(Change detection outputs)
○ ○ ○ ○ ○ ○ ○

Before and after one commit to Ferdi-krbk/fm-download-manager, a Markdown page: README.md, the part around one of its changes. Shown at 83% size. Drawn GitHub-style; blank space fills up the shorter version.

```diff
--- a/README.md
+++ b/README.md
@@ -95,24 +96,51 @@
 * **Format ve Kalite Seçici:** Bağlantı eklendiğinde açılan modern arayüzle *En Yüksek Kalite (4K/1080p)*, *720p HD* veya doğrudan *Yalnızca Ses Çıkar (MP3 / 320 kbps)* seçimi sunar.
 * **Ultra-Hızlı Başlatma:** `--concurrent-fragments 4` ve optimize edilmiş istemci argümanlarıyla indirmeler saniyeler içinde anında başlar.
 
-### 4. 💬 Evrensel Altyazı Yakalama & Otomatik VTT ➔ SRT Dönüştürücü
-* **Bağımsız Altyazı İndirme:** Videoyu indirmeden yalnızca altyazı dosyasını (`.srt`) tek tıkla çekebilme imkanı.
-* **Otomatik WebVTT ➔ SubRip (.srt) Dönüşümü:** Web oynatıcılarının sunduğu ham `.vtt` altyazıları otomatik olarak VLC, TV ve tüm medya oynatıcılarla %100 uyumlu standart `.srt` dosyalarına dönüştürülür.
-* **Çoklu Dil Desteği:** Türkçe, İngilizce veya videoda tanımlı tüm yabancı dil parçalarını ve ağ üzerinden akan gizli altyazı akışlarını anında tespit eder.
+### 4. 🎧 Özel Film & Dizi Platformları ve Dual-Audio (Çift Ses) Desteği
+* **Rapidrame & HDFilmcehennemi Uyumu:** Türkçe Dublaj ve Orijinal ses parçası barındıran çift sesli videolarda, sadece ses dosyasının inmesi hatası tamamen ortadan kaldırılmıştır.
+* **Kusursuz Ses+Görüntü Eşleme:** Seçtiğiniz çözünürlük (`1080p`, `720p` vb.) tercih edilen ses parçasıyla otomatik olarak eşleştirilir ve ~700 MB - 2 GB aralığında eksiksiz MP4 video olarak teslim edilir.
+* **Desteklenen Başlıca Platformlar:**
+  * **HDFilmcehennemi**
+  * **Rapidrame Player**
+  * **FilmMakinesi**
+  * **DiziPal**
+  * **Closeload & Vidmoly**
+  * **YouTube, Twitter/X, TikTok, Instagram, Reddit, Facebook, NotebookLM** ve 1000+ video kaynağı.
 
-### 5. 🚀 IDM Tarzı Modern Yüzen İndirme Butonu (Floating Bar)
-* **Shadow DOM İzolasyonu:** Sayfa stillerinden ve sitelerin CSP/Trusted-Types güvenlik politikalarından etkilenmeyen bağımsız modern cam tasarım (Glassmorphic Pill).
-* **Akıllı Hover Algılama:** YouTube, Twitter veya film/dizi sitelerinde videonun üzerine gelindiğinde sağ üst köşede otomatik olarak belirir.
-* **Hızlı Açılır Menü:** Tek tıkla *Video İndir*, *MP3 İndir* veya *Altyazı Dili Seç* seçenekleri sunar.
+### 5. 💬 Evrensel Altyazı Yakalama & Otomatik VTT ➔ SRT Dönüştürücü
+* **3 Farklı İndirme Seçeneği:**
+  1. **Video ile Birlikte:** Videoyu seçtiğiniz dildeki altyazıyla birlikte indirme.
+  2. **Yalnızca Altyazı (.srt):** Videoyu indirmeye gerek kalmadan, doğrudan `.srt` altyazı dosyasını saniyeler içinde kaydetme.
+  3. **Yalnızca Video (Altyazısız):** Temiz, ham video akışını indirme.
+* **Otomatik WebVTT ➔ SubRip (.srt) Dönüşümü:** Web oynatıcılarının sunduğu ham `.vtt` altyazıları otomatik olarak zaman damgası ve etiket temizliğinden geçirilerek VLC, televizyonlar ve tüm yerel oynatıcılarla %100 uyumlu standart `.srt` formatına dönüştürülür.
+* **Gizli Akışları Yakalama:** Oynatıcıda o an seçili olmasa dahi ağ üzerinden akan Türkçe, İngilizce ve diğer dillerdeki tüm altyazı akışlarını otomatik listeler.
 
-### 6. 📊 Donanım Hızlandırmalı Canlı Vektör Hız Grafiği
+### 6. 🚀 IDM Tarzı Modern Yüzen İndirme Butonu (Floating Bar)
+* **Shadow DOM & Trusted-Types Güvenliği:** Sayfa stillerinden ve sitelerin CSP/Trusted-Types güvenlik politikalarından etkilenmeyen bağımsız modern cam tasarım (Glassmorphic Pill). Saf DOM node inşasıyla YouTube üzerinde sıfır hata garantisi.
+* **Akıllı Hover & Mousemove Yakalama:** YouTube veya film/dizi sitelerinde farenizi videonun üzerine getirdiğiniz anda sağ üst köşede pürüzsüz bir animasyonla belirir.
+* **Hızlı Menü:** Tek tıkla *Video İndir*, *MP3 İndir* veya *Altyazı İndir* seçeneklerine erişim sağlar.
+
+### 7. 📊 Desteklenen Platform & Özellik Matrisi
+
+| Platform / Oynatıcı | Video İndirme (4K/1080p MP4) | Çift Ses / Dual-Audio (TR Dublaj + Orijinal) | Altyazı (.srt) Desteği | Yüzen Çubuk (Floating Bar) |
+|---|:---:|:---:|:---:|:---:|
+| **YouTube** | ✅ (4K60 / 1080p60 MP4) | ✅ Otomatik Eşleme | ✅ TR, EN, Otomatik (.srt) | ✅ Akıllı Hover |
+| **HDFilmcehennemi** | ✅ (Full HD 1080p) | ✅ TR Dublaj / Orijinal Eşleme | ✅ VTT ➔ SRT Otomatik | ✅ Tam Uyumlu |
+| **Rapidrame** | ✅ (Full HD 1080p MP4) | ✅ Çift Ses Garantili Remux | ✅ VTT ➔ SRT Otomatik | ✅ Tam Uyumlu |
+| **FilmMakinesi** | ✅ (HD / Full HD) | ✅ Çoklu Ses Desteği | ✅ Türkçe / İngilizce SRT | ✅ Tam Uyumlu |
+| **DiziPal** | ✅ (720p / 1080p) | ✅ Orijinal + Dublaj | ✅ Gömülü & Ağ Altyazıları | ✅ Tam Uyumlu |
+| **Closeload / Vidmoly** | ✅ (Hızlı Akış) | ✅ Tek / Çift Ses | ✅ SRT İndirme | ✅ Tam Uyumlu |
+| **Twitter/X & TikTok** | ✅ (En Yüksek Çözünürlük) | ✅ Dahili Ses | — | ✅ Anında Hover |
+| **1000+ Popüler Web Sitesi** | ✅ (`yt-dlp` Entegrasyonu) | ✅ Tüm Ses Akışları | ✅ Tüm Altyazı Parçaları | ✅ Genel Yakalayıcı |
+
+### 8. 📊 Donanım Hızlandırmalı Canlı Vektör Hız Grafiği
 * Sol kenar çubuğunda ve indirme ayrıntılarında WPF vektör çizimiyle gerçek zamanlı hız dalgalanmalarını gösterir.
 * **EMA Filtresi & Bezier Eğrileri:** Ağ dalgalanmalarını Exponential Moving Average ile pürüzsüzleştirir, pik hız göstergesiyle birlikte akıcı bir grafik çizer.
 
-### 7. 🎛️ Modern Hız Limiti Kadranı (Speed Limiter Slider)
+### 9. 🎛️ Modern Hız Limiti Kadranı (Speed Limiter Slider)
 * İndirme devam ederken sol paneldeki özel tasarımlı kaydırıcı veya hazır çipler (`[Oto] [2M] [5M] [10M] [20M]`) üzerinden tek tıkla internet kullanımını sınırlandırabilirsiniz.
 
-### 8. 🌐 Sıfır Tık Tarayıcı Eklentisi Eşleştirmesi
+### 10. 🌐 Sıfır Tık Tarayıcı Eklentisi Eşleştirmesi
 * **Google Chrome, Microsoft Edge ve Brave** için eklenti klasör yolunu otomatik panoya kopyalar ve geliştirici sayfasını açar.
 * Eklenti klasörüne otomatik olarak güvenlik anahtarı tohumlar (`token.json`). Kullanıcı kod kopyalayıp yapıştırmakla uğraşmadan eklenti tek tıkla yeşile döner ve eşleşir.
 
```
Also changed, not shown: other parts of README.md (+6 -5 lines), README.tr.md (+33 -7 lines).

○ ○ ○ ○ ○ ○ ○

YOUR GOAL = In the entries above, find each line containing the string "İngilizce" and copy it.

THE ANSWER =
-* **Çoklu Dil Desteği:** Türkçe, İngilizce veya videoda tanımlı tüm yabancı dil parçalarını ve ağ üzerinden akan gizli altyazı akışlarını anında tespit eder.
+* **Gizli Akışları Yakalama:** Oynatıcıda o an seçili olmasa dahi ağ üzerinden akan Türkçe, İngilizce ve diğer dillerdeki tüm altyazı akışlarını otomatik listeler.
+| **FilmMakinesi** | ✅ (HD / Full HD) | ✅ Çoklu Ses Desteği | ✅ Türkçe / İngilizce SRT | ✅ Tam Uyumlu |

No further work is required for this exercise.